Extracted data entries
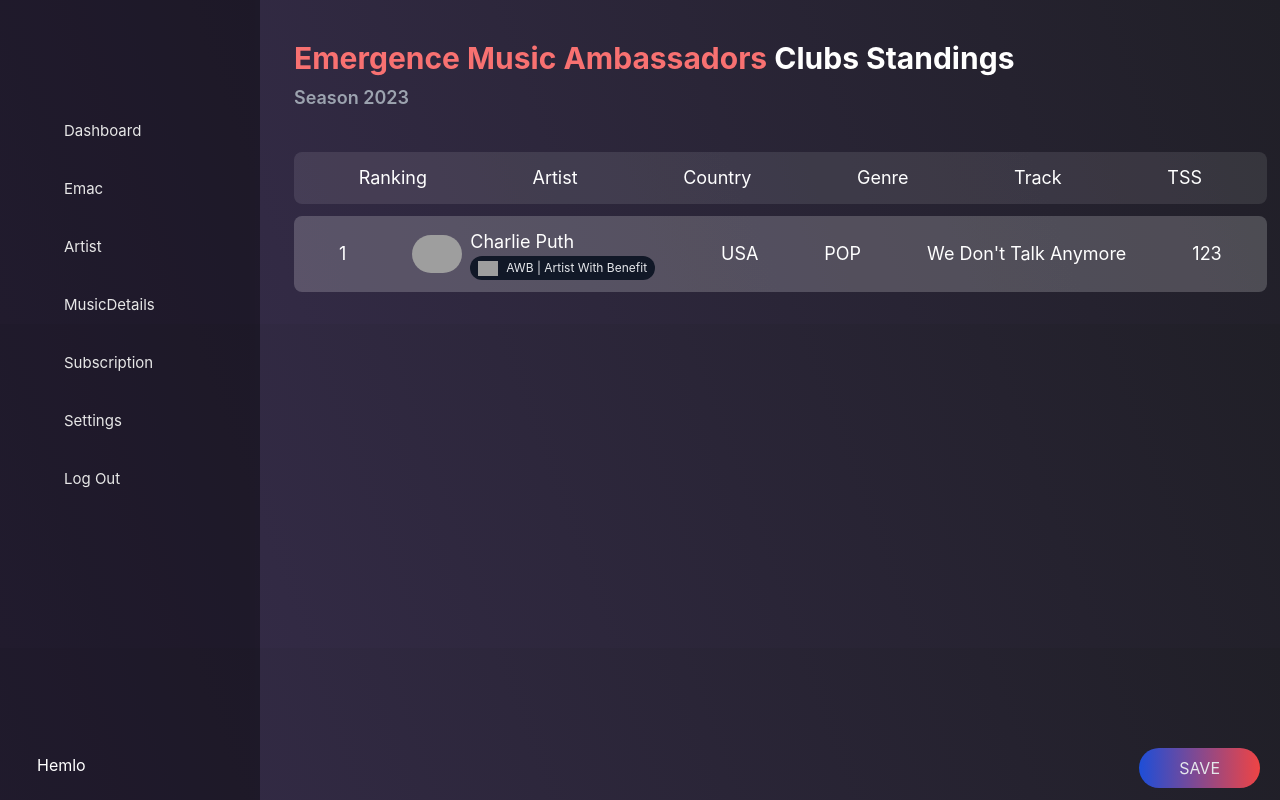
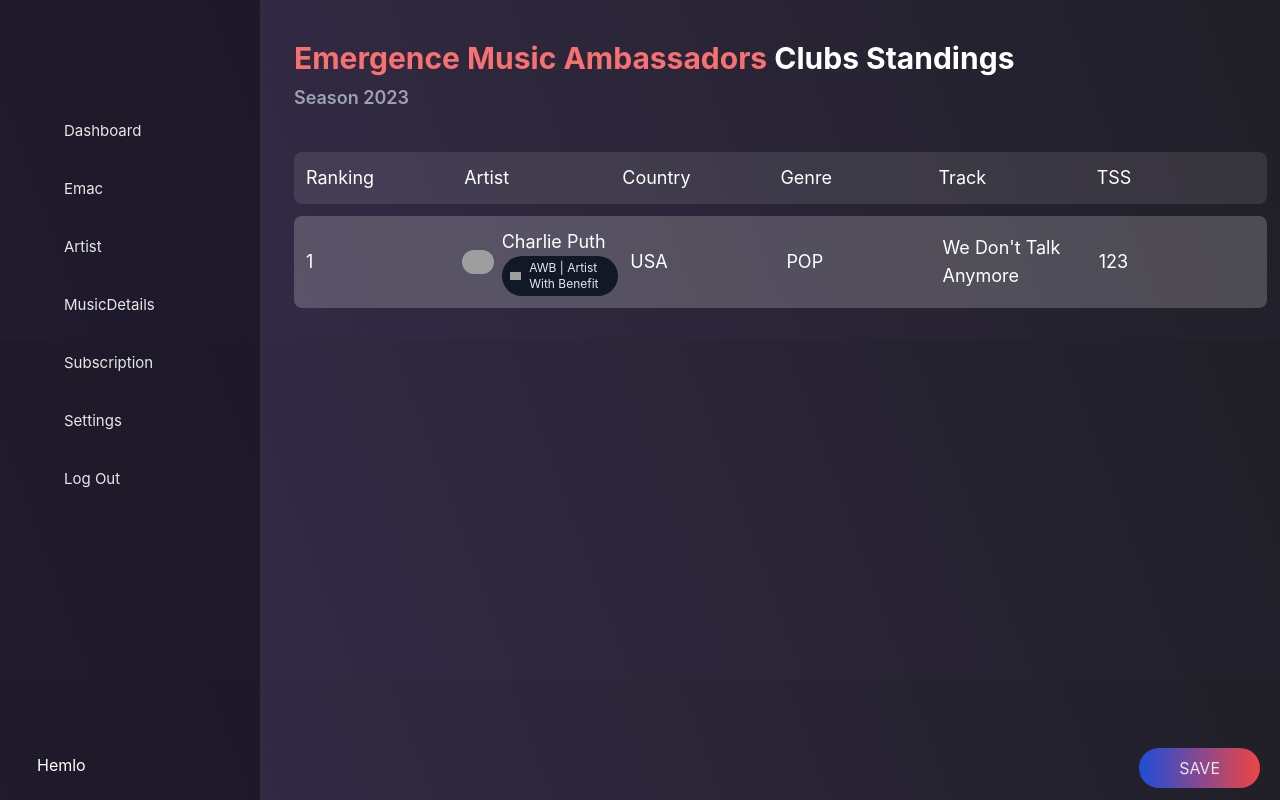
Before and after one commit to divyesh123-jain/Musicapp, a Next.js app: page /EMAC in a window 1280 px wide. Built offline with nearby package versions, Linux system fonts and the light colour scheme; grey boxes are pictures that could not be loaded.

Commit message:
EMAC row align issue solved

```diff
--- a/pages/EMAC.js
+++ b/pages/EMAC.js
@@ -16,17 +16,17 @@
         </div>
 
         <div className="mt-10 ">
-          <div className="flex text-white justify-around items-center backdrop-opacity-25 bg-white/10 border-white/40  rounded-lg w-[76vw] text-lg p-3 mt-3 ">
-            <div className="flex">Ranking</div>
-            <div>Artist</div>
-            <div>Country</div>
-            <div>Genre</div>
-            <div>Track</div>
-            <div>TSS</div>
+          <div className="flex text-white justify-between items-center backdrop-opacity-25 bg-white/10 border-white/40  rounded-lg w-[76vw] text-lg p-3 mt-3">
+            <div className="w-1/6">Ranking</div>
+            <div className="w-1/6">Artist</div>
+            <div className="w-1/6">Country</div>
+            <div className="w-1/6">Genre</div>
+            <div className="w-1/6">Track</div>
+            <div className="w-1/6">TSS</div>
           </div>
-          <div className="flex text-white justify-around items-center backdrop-opacity-25 bg-white/20  rounded-lg w-[76vw] text-lg p-3 mt-3">
-            <div>1</div>
-            <div className="flex justify-center items-center space-x-2">
+          <div className="flex text-white justify-between items-center backdrop-opacity-25 bg-white/20  rounded-lg w-[76vw] text-lg p-3 mt-3">
+            <div className="w-1/6">1</div>
+            <div className="w-1/6 flex justify-center items-center space-x-2">
               <div>
                 <Image
                   src="/../public/imggg.png"
@@ -35,7 +35,7 @@
                   className="rounded-full"
                 />
               </div>
-              <div>
+              <div className="w-[fit]">
                 <div>Charlie Puth</div>
                 <div>
                   <div className="p-1 flex justify-center items-center space-x-2 backdrop-opacity-20 bg-gray-900 text-gray-200 pl-2 pr-2 rounded-full text-xs">
@@ -52,10 +52,10 @@
                 </div>
               </div>
             </div>
-            <div>USA</div>
-            <div>POP</div>
-            <div>We Don&apos;t Talk Anymore</div>
-            <div>123</div>
+            <div className="w-1/6 ml-3">USA</div>
+            <div className="w-1/6">POP</div>
+            <div className="w-1/6">We Don&apos;t Talk Anymore</div>
+            <div className="w-1/6">123</div>
           </div>
         </div>
 
--- a/pages/index.js
+++ b/pages/index.js
@@ -1,7 +1,7 @@
 import Image from 'next/image'
 import { Inter } from 'next/font/google'
 import DesktopSidebar from '@/components/DesktopSidebar'
-import ArtistProfile from './artistProfile'
+import ArtistProfile from './ArtistProfile'
 
 const inter = Inter({ subsets: ['latin'] })
 
```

**WORK INSTRUCTION**
Gather from the records above every line containing the string "Inter".

**TASK RESPONSE**
 import { Inter } from 'next/font/google'
 const inter = Inter({ subsets: ['latin'] })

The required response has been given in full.